● INSTRUCTIONS FOR THE TASK: Your answer should hold each line of the material that contains the word "with".

● AVAILABLE RECORDS:
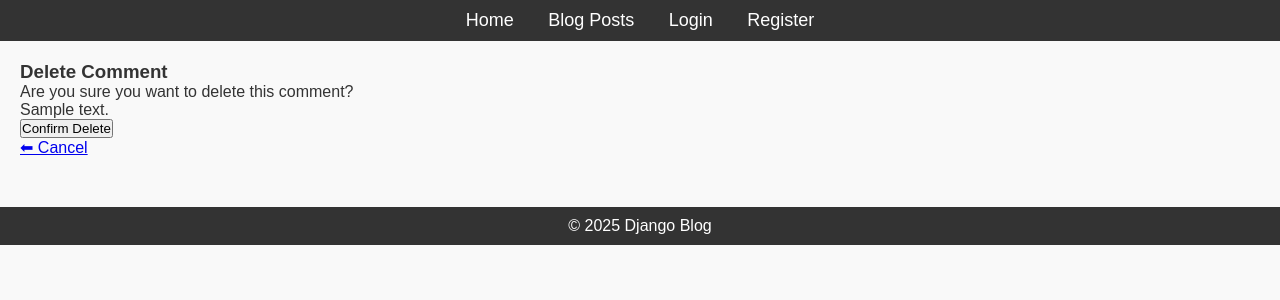
After one commit to hasnaaye/Alx_DjangoLearnLab, a Django app: page /comment/1/delete/ in a window 1280 px wide. The commit adds this page. Shown: the top 300 px of the page. Run offline with Django 5.2, Linux system fonts and the light colour scheme; a user stored in the database is signed in; data comes from the database, SQL or seed files in the repository; both versions use the stored data as it was after the commit; tables that the repository leaves empty hold one stand-in row (values such as "Sample post").

Commit message:
Adding Comment Functionality to Blog Posts

```diff
--- a/django_blog/blog/models.py
+++ b/django_blog/blog/models.py
@@ -1,11 +1,26 @@
 from django.db import models
 from django.contrib.auth.models import User
+from django.urls import reverse
+
 
 class Post(models.Model):
     title = models.CharField(max_length=200)
     content = models.TextField()
     published_date = models.DateTimeField(auto_now_add=True)
-    author =  models.ForeignKey(User, on_delete=models.CASCADE)
+    author =  models.ForeignKey(User, on_delete=models.CASCADE, null=True)
 
     def __str__(self):
         return self.title
+
+    def get_absolute_url(self):
+        return reverse('post-detail', kwargs={'pk': self.pk})
+
+class Comment(models.Model):
+    post =  models.ForeignKey(Post, on_delete=models.CASCADE, related_name='comments')
+    author = models.ForeignKey(User,on_delete=models.CASCADE, related_name='comments')
+    content = models.TextField()
+    created_at = models.DateTimeField(auto_now_add=True)
+    updated_at = models.DateTimeField(auto_now=True)
+
+    def __str__(self):
+        return f"Comment by {self.author.username} on {self.post.title}"
--- a/django_blog/blog/templates/blog/base.html
+++ b/django_blog/blog/templates/blog/base.html
@@ -1,3 +1,5 @@
+{% load static %}
+
 <!DOCTYPE html>
 <html lang="en">
   <head>
@@ -10,8 +12,8 @@
     <header>
       <nav>
         <ul>
-          <li><a href="{% url 'home' %}">Home</a></li>
-          <li><a href="{% url 'posts' %}">Blog Posts</a></li>
+          <li><a href="{% url 'post-list' %}">Home</a></li>
+          <li><a href="{% url 'post-list' %}">Blog Posts</a></li>
           <li><a href="{% url 'login' %}">Login</a></li>
           <li><a href="{% url 'register' %}">Register</a></li>
         </ul>
--- /dev/null
+++ b/django_blog/blog/templates/blog/comment_confirm_delete.html
@@ -0,0 +1,11 @@
+{% extends "blog/base.html" %}
+{% block content %}
+<h3>Delete Comment</h3>
+<p>Are you sure you want to delete this comment?</p>
+<p>{{ object.content }}</p>
+<form method="post">
+  {% csrf_token %}
+  <button type="submit">Confirm Delete</button>
+</form>
+<a href="{{ object.post.get_absolute_url }}">⬅ Cancel</a>
+{% endblock %}
--- a/django_blog/blog/templates/blog/post_confirm_delete.html
+++ b/django_blog/blog/templates/blog/post_confirm_delete.html
@@ -1,4 +1,4 @@
-{% extends "base.html" %}
+{% extends "blog/base.html" %}
 {% block content %}
   <h2>Are you sure you want to delete "{{ object.title }}"?</h2>
 
--- a/django_blog/blog/templates/blog/post_form.html
+++ b/django_blog/blog/templates/blog/post_form.html
@@ -1,4 +1,4 @@
-{% extends "base.html" %}
+{% extends "blog/base.html" %}
 {% block content %}
   <h2>
     {% if object %} Edit Post {% else %} New Post {% endif %}
--- a/django_blog/blog/templates/blog/post_list.html
+++ b/django_blog/blog/templates/blog/post_list.html
@@ -1,4 +1,4 @@
-{% extends "base.html" %} {% block content %}
+{% extends "blog/base.html" %} {% block content %}
 <h2>All Posts</h2>
 <a href="{% url 'post-create' %}">➕ New Post</a>
 <ul>
--- a/django_blog/blog/templates/blog/profile.html
+++ b/django_blog/blog/templates/blog/profile.html
@@ -1,4 +1,4 @@
-{% extends "base.html" %}
+{% extends "blog/base.html" %}
 {% block content %}
 <h2>Welcome, {{ user.username }}!</h2>
 <p>Email: {{ user.email }}</p>
--- a/django_blog/blog/templates/blog/register.html
+++ b/django_blog/blog/templates/blog/register.html
@@ -1,6 +1,6 @@
+{% extends "blog/base.html" %}
 {% load static %}
 <link rel="stylesheet" href="{% static 'css/styles.css' %}">
-{% extends "base.html" %}
 {% block content %}
 <h2>Register</h2>
 <form method="post">
--- a/django_blog/blog/urls.py
+++ b/django_blog/blog/urls.py
@@ -30,4 +30,8 @@ urlpatterns = [
     path('post/<int:pk>/', views.PostDetailView.as_view(), name='post-detail'),
     path('post/<int:pk>/update/', views.PostUpdateView.as_view(), name='post-edit'),
     path('post/<int:pk>/delete/', views.PostDeleteView.as_view(), name='post-delete'),
+    path('post/<int:post_pk>/comment/new/', views.CommentCreateView.as_view(), name='comment-create'),
+    path('comment/<int:pk>/update/', views.CommentUpdateView.as_view(), name='comment-update'),
+    path('comment/<int:pk>/delete/', views.CommentDeleteView.as_view(), name='comment-delete'),
+    path('post/<int:post_pk>/comment/new/', views.CommentCreateView.as_view(), name='comment-create'),
 ]
--- a/django_blog/blog/views.py
+++ b/django_blog/blog/views.py
@@ -1,13 +1,13 @@
-from django.shortcuts import render, redirect
+from django.shortcuts import render, redirect, get_object_or_404
 from django.contrib.auth import login
 from django.contrib.auth.decorators import login_required
 from django.contrib import messages
-from django.shortcuts import get_object_or_404
 from django.urls import reverse_lazy
 from django.contrib.auth.mixins import LoginRequiredMixin, UserPassesTestMixin
 from django.views.generic import ListView, DetailView, CreateView, UpdateView, DeleteView
-from .models import Post
-from .forms import UserRegisterForm, PostForm
+from .models import Post, Comment
+from .forms import UserRegisterForm, PostForm, CommentForm
+from django.contrib.auth.mixins import LoginRequiredMixin, UserPassesTestMixin
 
 # Create your views here.
 def register(request):
@@ -73,3 +73,44 @@ class PostDeleteView(LoginRequiredMixin, UserPassesTestMixin, DeleteView):
     def test_func(self):
         post = self.get_object()
         return self.request.user == post.author
+
+
+
+class CommentCreateView(LoginRequiredMixin, CreateView):
+    model = Comment
+    form_class = CommentForm
+    template_name = 'blog/comment_form.html'
+
+    def form_valid(self, form):
+        post = get_object_or_404(Post, pk=self.kwargs['post_pk'])
+        form.instance.post = post
+        form.instance.author = self.request.user
+        return super().form_valid(form)
+
+    def get_success_url(self):
+        return self.object.post.get_absolute_url()  # redirect to post detail
+
+# Update a comment (only the author)
+class CommentUpdateView(LoginRequiredMixin, UserPassesTestMixin, UpdateView):
+    model = Comment
+    form_class = CommentForm
+    template_name = 'blog/comment_form.html'
+
+    def test_func(self):
+        comment = self.get_object()
+        return self.request.user == comment.author
+
+    def get_success_url(self):
+        return self.object.post.get_absolute_url()
+
+# Delete a comment (only the author)
+class CommentDeleteView(LoginRequiredMixin, UserPassesTestMixin, DeleteView):
+    model = Comment
+    template_name = 'blog/comment_confirm_delete.html'
+
+    def test_func(self):
+        comment = self.get_object()
+        return self.request.user == comment.author
+
+    def get_success_url(self):
+        return self.object.post.get_absolute_url()
--- a/django_blog/django_blog/settings.py
+++ b/django_blog/django_blog/settings.py
@@ -11,6 +11,8 @@ https://docs.djangoproject.com/en/5.2/ref/settings/
 """
 
 from pathlib import Path
+import os
+
 
 # Build paths inside the project like this: BASE_DIR / 'subdir'.
 BASE_DIR = Path(__file__).resolve().parent.parent
@@ -55,7 +57,7 @@ ROOT_URLCONF = 'django_blog.urls'
 TEMPLATES = [
     {
         'BACKEND': 'django.template.backends.django.DjangoTemplates',
-        'DIRS': [],
+        'DIRS': [os.path.join(BASE_DIR, "templates")],
         'APP_DIRS': True,
         'OPTIONS': {
             'context_processors': [
@@ -123,5 +125,7 @@ STATIC_URL = 'static/'
 # https://docs.djangoproject.com/en/5.2/ref/settings/#default-auto-field
 
 DEFAULT_AUTO_FIELD = 'django.db.models.BigAutoField'
+LOGIN_URL = '/login/'         # or 'login' if using reverse
+LOGIN_REDIRECT_URL = '/post/' # optional: where to go after login
 LOGIN_REDIRECT_URL = "profile"   # after login → go to profile page
 LOGOUT_REDIRECT_URL = "login"    # after logout → go to login page
--- a/django_blog/django_blog/urls.py
+++ b/django_blog/django_blog/urls.py
@@ -1,7 +1,10 @@
 from django.contrib import admin
 from django.urls import path, include
+from django.views.generic import RedirectView
+
 
 urlpatterns = [
     path('admin/', admin.site.urls),
+    path("", RedirectView.as_view(pattern_name="post-list", permanent=False)),
     path('', include('blog.urls')),
 ]
```
Also changed, not shown: django_blog/blog/forms.py (+19 -1 lines), django_blog/blog/templates/blog/comment_form.html (added, +11 -0 lines), django_blog/blog/templates/blog/post_detail.html (+25 -9 lines), django_blog/blog/migrations/0002_post_author.py (added), django_blog/blog/migrations/0003_comment.py (added), django_blog/db.sqlite3.
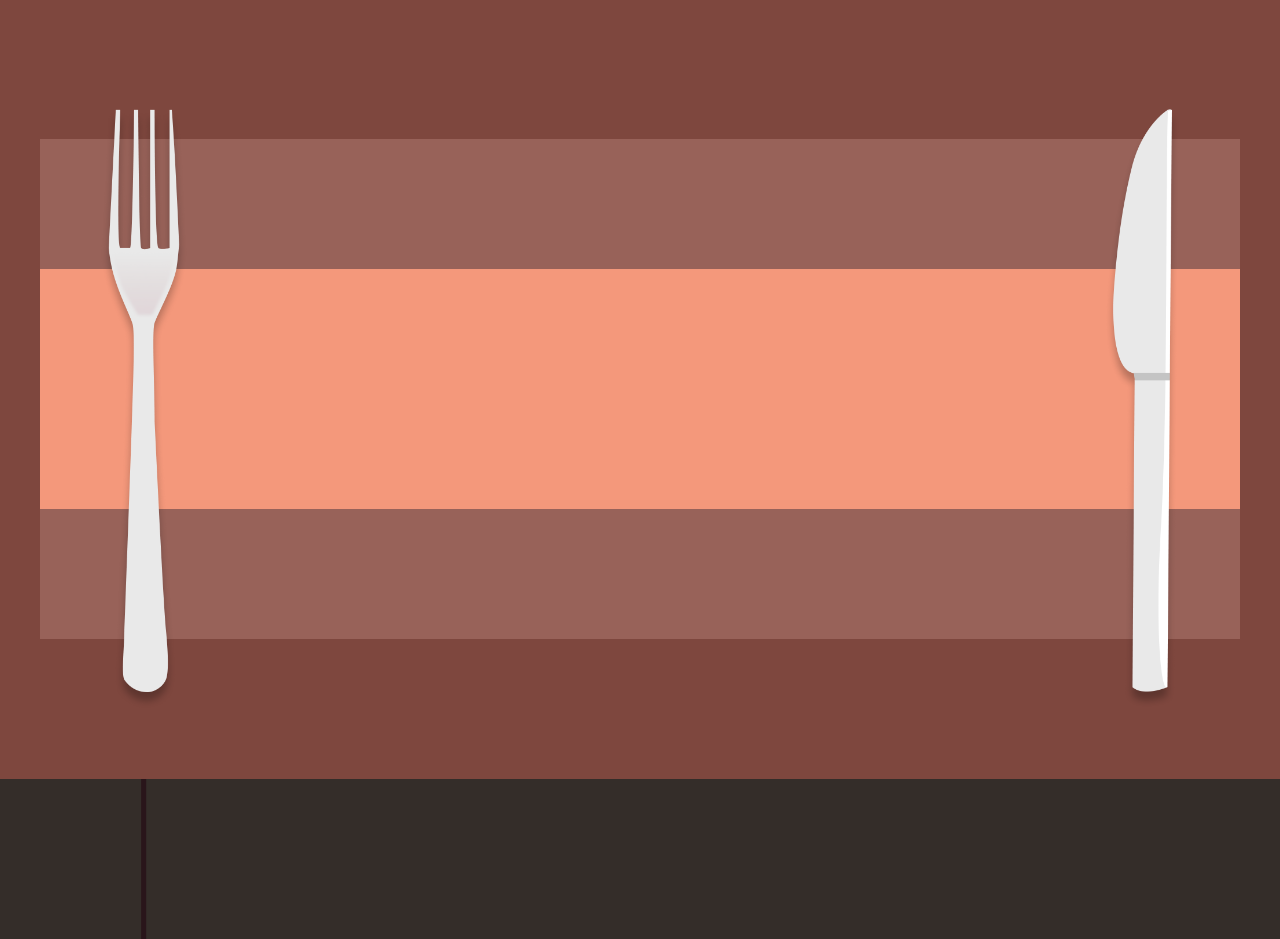
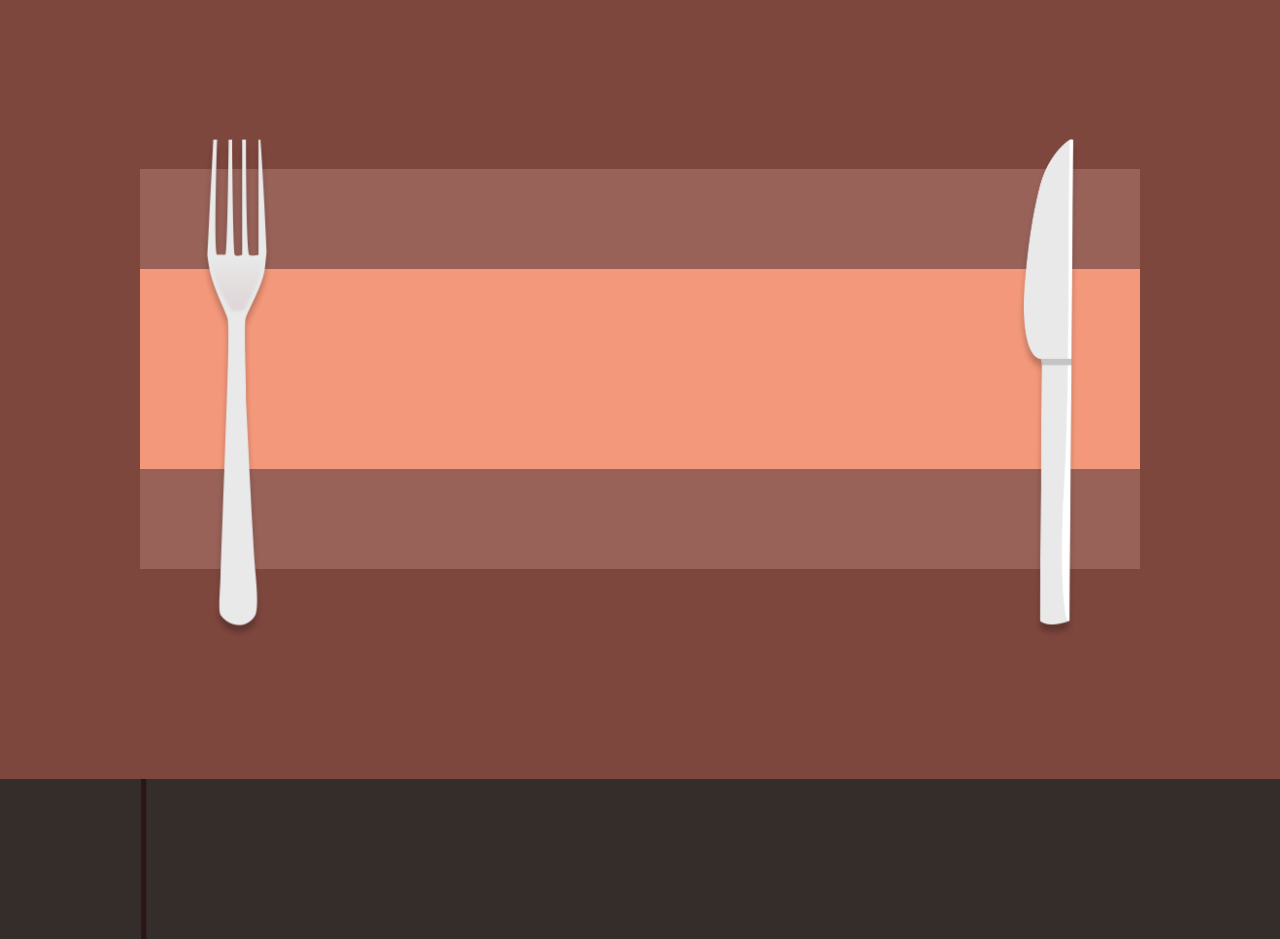
Before and after one commit to wafflestudio/wafflestudio.com-v3, a Svelte app: page / in a window 1280 px wide. Shown: the part 4360-5299 px from the top of the page. Built offline with nearby package versions, Linux system fonts and the light colour scheme.

Commit message:
[#18] fix background

```diff
--- a/src/components/schedule/background/background.svelte
+++ b/src/components/schedule/background/background.svelte
@@ -7,23 +7,23 @@
 <style>
   div.tablecloth {
     position: absolute;
-    width: 1200px;
-    height: 500px;
+    width: 1000px;
+    height: 400px;
     box-sizing: border-box;
-    top: calc(50vh - 240px);
-    left: calc(50vw - 600px);
+    top: calc(50vh - 210px);
+    left: calc(50vw - 500px);
     background-color: #986259;
-    padding-top: 130px;
+    padding-top: 100px;
   }
 
   div.tablecloth > div {
-    height: 240px;
+    height: 200px;
     width: 100%;
     background-color: #f4987b;
   }
 
   img {
-    height: 600px;
+    height: 500px;
     position: absolute;
     top: -30px;
   }
```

● RESPONSE BELOW:
After one commit to hasnaaye/Alx_DjangoLearnLab, a Django app: page /comment/1/delete/ in a window 1280 px wide. The commit adds this page. Shown: the top 300 px of the page. Run offline with Django 5.2, Linux system fonts and the light colour scheme; a user stored in the database is signed in; data comes from the database, SQL or seed files in the repository; both versions use the stored data as it was after the commit; tables that the repository leaves empty hold one stand-in row (values such as "Sample post").
Before and after one commit to wafflestudio/wafflestudio.com-v3, a Svelte app: page / in a window 1280 px wide. Shown: the part 4360-5299 px from the top of the page. Built offline with nearby package versions, Linux system fonts and the light colour scheme.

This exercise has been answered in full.